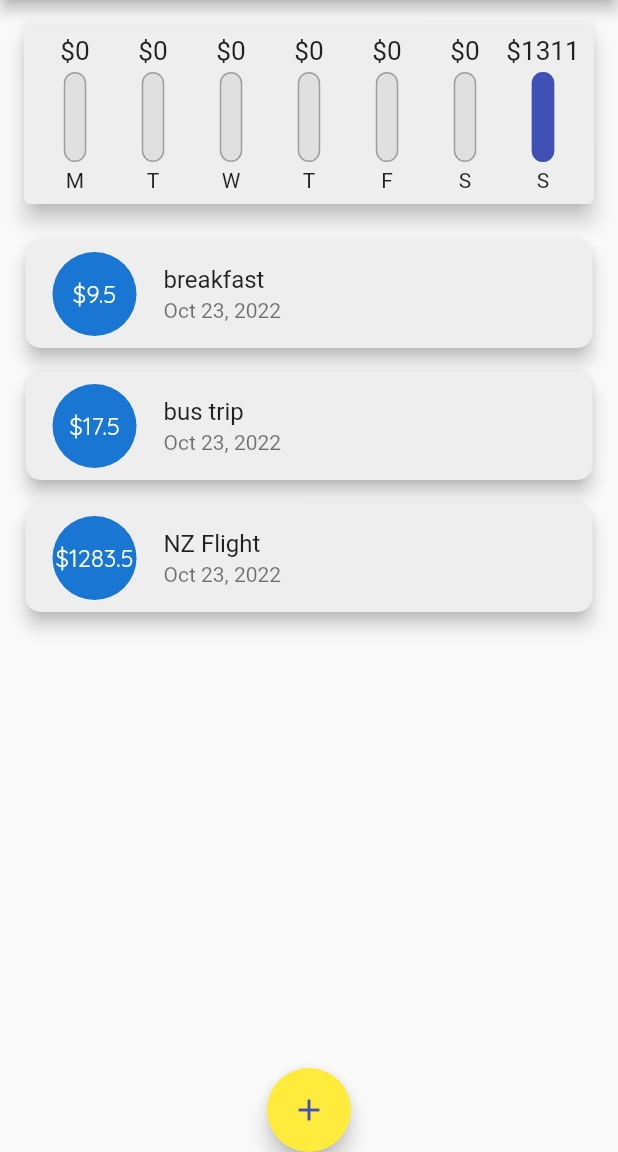
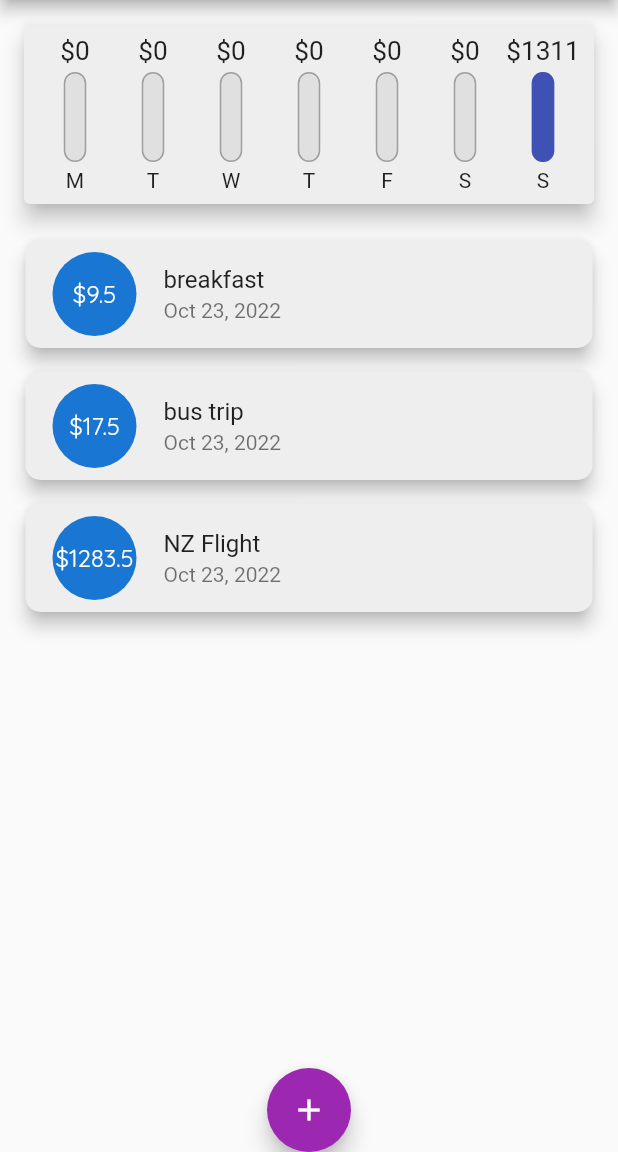
Before and after one commit to carlstep/udemy_max_expense_management_1, a Flutter app: the screen it shows after launch, on a phone screen of 412 x 824 dp, the part 84-1236 px from its top. Run offline on Flutter 3.47's test engine with Material 2 defaults, Android fonts, the phone set to English and light mode, and no system bars.

Commit message:
update the theme and colors

```diff
--- a/lib/main.dart
+++ b/lib/main.dart
@@ -17,17 +17,17 @@ class MyApp extends StatelessWidget {
       theme: ThemeData(
         colorScheme: Theme.of(context).colorScheme.copyWith(
               primary: Colors.indigo,
-              secondary: Colors.yellow,
+              secondary: Colors.purple,
             ),
         cardColor: Colors.grey[200],
         fontFamily: 'QuickSand',
         textTheme: ThemeData.light().textTheme.copyWith(
-              headline6: TextStyle(
+              headline6: const TextStyle(
                 fontFamily: 'OpenSans',
                 //fontSize: 12,
                 fontWeight: FontWeight.normal,
               ),
-              button: TextStyle(color: Colors.white),
+              button: const TextStyle(color: Colors.white),
             ),
         appBarTheme: const AppBarTheme(
           titleTextStyle: TextStyle(
@@ -131,7 +131,7 @@ class _MyHomePageState extends State<MyHomePage> {
       ),
       floatingActionButtonLocation: FloatingActionButtonLocation.centerDocked,
       floatingActionButton: FloatingActionButton(
-        foregroundColor: Theme.of(context).colorScheme.primary,
+        foregroundColor: Colors.white,
         backgroundColor: Theme.of(context).colorScheme.secondary,
         child: const Icon(
           Icons.add,
```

§ **To do**
Using the material above, set down every line exactly, but skip the pictures.

§ **Written solution**
Before and after one commit to carlstep/udemy_max_expense_management_1, a Flutter app: the screen it shows after launch, on a phone screen of 412 x 824 dp, the part 84-1236 px from its top. Run offline on Flutter 3.47's test engine with Material 2 defaults, Android fonts, the phone set to English and light mode, and no system bars.

Commit message:
update the theme and colors

```diff
--- a/lib/main.dart
+++ b/lib/main.dart
@@ -17,17 +17,17 @@ class MyApp extends StatelessWidget {
       theme: ThemeData(
         colorScheme: Theme.of(context).colorScheme.copyWith(
               primary: Colors.indigo,
-              secondary: Colors.yellow,
+              secondary: Colors.purple,
             ),
         cardColor: Colors.grey[200],
         fontFamily: 'QuickSand',
         textTheme: ThemeData.light().textTheme.copyWith(
-              headline6: TextStyle(
+              headline6: const TextStyle(
                 fontFamily: 'OpenSans',
                 //fontSize: 12,
                 fontWeight: FontWeight.normal,
               ),
-              button: TextStyle(color: Colors.white),
+              button: const TextStyle(color: Colors.white),
             ),
         appBarTheme: const AppBarTheme(
           titleTextStyle: TextStyle(
@@ -131,7 +131,7 @@ class _MyHomePageState extends State<MyHomePage> {
       ),
       floatingActionButtonLocation: FloatingActionButtonLocation.centerDocked,
       floatingActionButton: FloatingActionButton(
-        foregroundColor: Theme.of(context).colorScheme.primary,
+        foregroundColor: Colors.white,
         backgroundColor: Theme.of(context).colorScheme.secondary,
         child: const Icon(
           Icons.add,
```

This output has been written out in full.